my voice almost went, and it was raining. after 4 beers, on the skytrain, the science world lights swung by dangerously close, and i was alone. who is the ‘we’ in yes we can, yes we did? downtown vancouver knew there was a president-elect obama, and they kept on their way to clubs, they kept walking in groups, soberly, chattering lightly. no one outside of yaletown jumped up or embraced someone next to them. and when i asked for directions, with my delirious eyes, and my smile, they didn’t even smile back. i wanted to put my tongue out at them, or take a stick and beat them. i knew in DC people were shouting at the white house gates, i knew in grant park they were trying to prolong the moment, later i saw youtubes of dancing in the streets in seattle. running on commercial in the rain, to sonja’s, i wanted to be in the US. (*not then: in general. it’s the US that i want – in the good moments and the bad). then a guy selling books under an arcade (at 11 :)), and i couldn’t help myself and asked. „you know obama won?” and he said yes, and nooded at me smiling, finally. a group was coming down and they cheered and gave me a high-five. further – empty. a girl on a bike passed by and looked at me and mouthed ‘obaaamaa’, but lightly, almost a whisper. i entered, and sonja poured me champagne.

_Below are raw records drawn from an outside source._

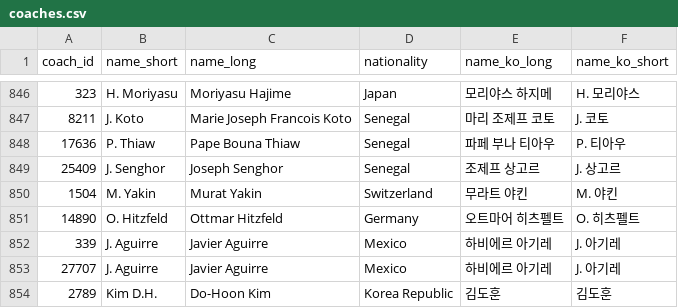
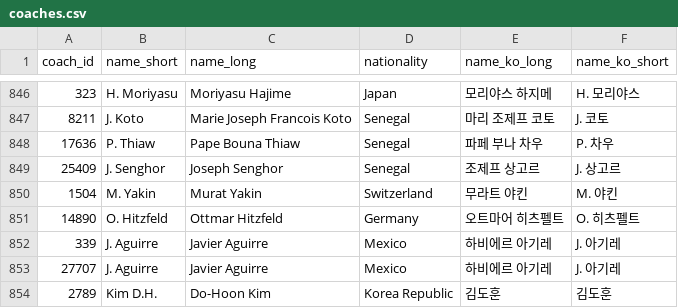
Before and after one commit to bgh1234554/football-obs-backend, a CSV file: src/main/resources/data/coaches.csv, drawn as a sheet; only a part is shown, gaps mark what is left out.

```diff
--- a/src/main/resources/data/coaches.csv
+++ b/src/main/resources/data/coaches.csv
@@ -847,3 +847,3 @@
 8211,J. Koto,Marie Joseph Francois Koto,Senegal,마리 조제프 코토,J. 코토
-17636,P. Thiaw,Pape Bouna Thiaw,Senegal,파페 부나 티아우,P. 티아우
+17636,P. Thiaw,Pape Bouna Thiaw,Senegal,파페 부나 차우,P. 차우
 25409,J. Senghor,Joseph Senghor,Senegal,조제프 상고르,J. 상고르
```
Also changed, not shown: src/main/resources/data/players.csv.
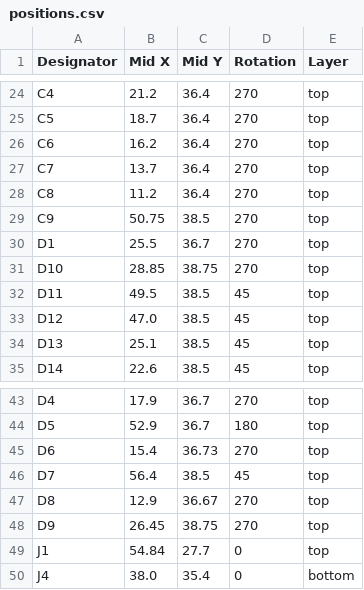
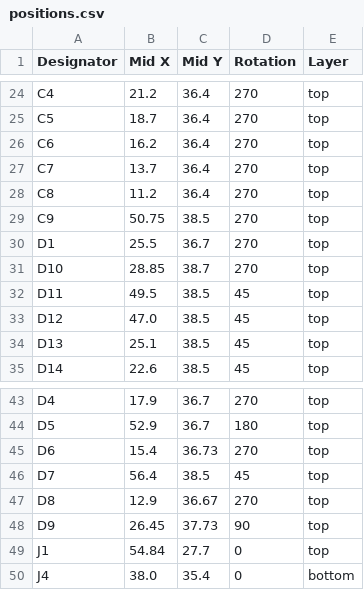
Before and after one commit to revk/SolarSystem, a CSV file: PCB/Access/production/positions.csv, drawn as a sheet; only a part is shown, gaps mark what is left out.

```diff
--- a/PCB/Access/production/positions.csv
+++ b/PCB/Access/production/positions.csv
@@ -30,3 +30,3 @@ C9,50.75,38.5,270,top
 D1,25.5,36.7,270,top
-D10,28.85,38.75,270,top
+D10,28.85,38.7,270,top
 D11,49.5,38.5,45,top
@@ -47,3 +47,3 @@ D7,56.4,38.5,45,top
 D8,12.9,36.67,270,top
-D9,26.45,38.75,270,top
+D9,26.45,37.73,90,top
 J1,54.84,27.7,0,top
```
Also changed, not shown: 6 other files.
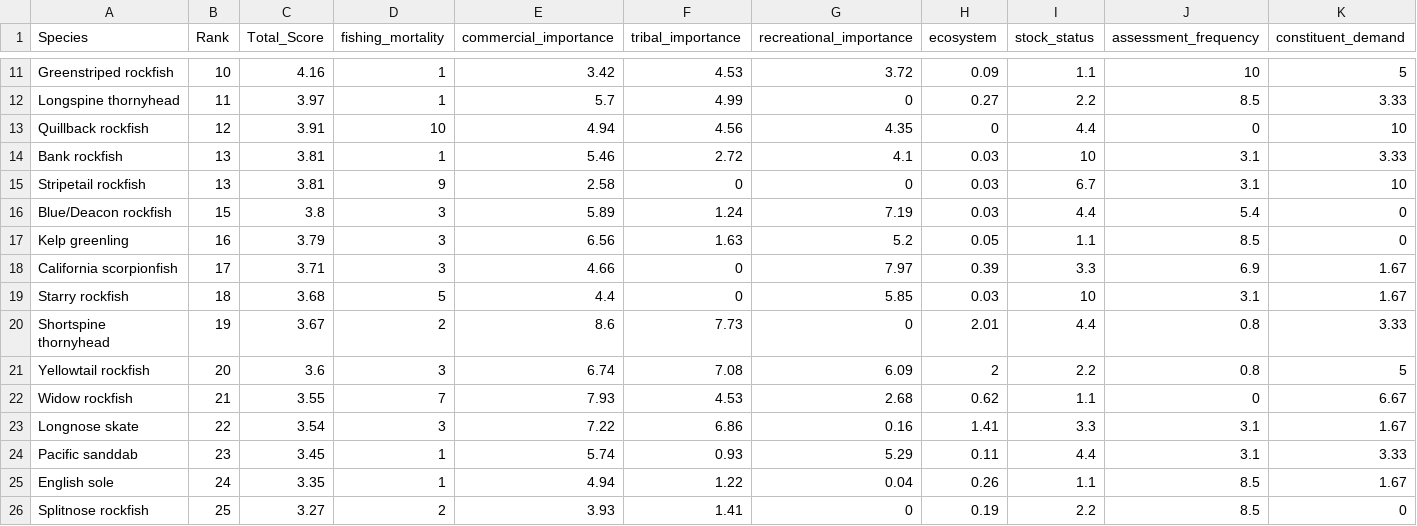
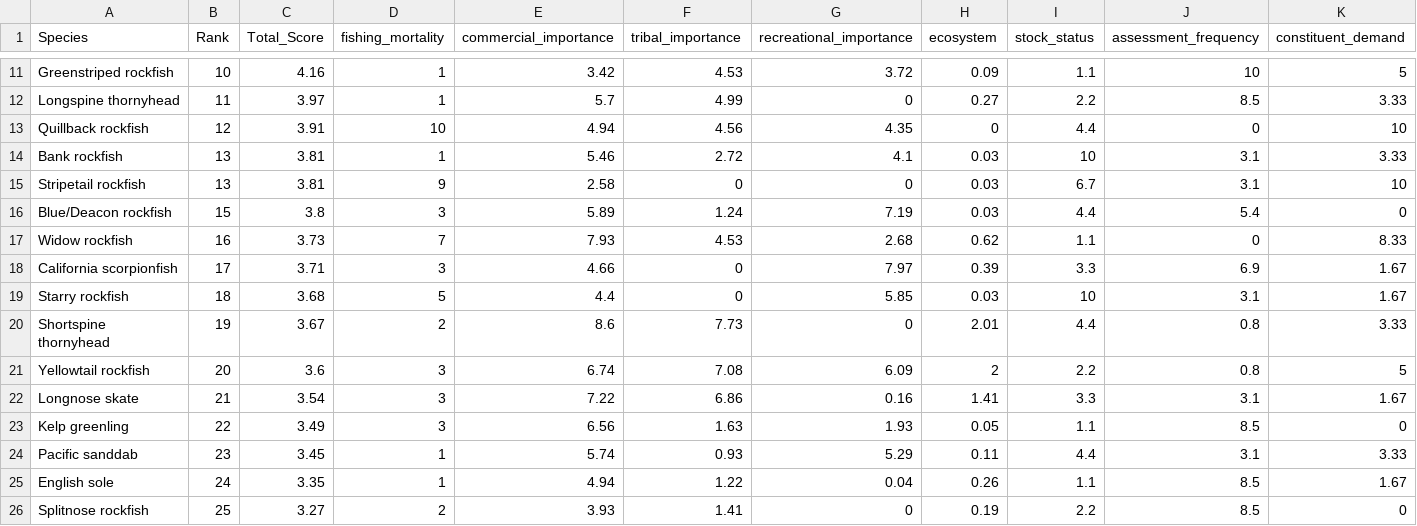
Before and after one commit to chantelwetzel-noaa/assessment_prioritization, a CSV file: data-processed/11_overall_rank.csv, drawn as a sheet; only a part is shown, gaps mark what is left out; removed rows and columns are numbered as before the commit, all else as after; rows hold the shown columns only; the diff names each change by its address in the sheet, - before the commit and + after, or states it on an @@ line.

```diff
--- a/data-processed/11_overall_rank.csv
+++ b/data-processed/11_overall_rank.csv
-row 17: Kelp greenling | 16 | 3.79 | 3 | 6.56 | 1.63 | 5.2 | 0.05 | 1.1 | 8.5 | 0
+row 17: Widow rockfish | 16 | 3.73 | 7 | 7.93 | 4.53 | 2.68 | 0.62 | 1.1 | 0 | 8.33
-row 22: Widow rockfish | 21 | 3.55 | 7 | 7.93 | 4.53 | 2.68 | 0.62 | 1.1 | 0 | 6.67
-B22 (Rank): 22
+B22 (Rank): 21
+row 23: Kelp greenling | 22 | 3.49 | 3 | 6.56 | 1.63 | 1.93 | 0.05 | 1.1 | 8.5 | 0
```
Also changed, not shown: data-processed/7_assessment_frequency.csv, data-processed/8_constituent_demand.csv, 11 other files.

i woke up smiling every day since. my boss gave me hot oatmeal to repair my voice. i smiled collecting newspapers from tables, folding them with the first family picture neatly on top. i thought about it long – the moment of the speech – and discovered i hadn’t cried. at all. lots of people cried for joy: apparently i only cry for sorrow. (cecilia, the boss’s wife, looked at one of the huge pictures, and what she had to say was, „poor guy, his grandma died”.) i see obama’s face, tired and deeply lined, his posture the moments before he spoke. somehow it makes it harder in retrospect to see what the cheering or the crying was for. the guy freakin’ just got himself a job. (and no, i’m not cynical. i’m trying to be…nuanced?…)
whatever. my point is that i understand elation, but when it lasts more than a few minutes it’s harder to understand. so i feel good. we’re better positioned for the US to get well under an obama administration. (again, what am i doing in the ‘we’??) and tuesday night was not the purpose for me. i’m still in it. for the serious and non-serious reasons. mumbling „president-elect obama” from time to time, tasting it like soft icecream. reading about the first presser, the cabinet, looking forward to jan 20 and beyond. it’s the only way i can adopt a country, apparently. by being a freak about that country, while i’m someplace else. (and yes it’s all my illusion & wishful thinking, thank you very much.)
but from now on it will be harder for me. silenter. i can’t expect any canadian, hell, any american, to keep up with these things as much as i’ll keep keeping up. i understand that the election caused interest (though, i mean, ‘canadian enthusiasm’ is after all an oxymoron), and that is over now. nevertheless. („yes we did” sounds way sadder than „yes we can”). but yes, we still can. it’s a fine beginning my friends.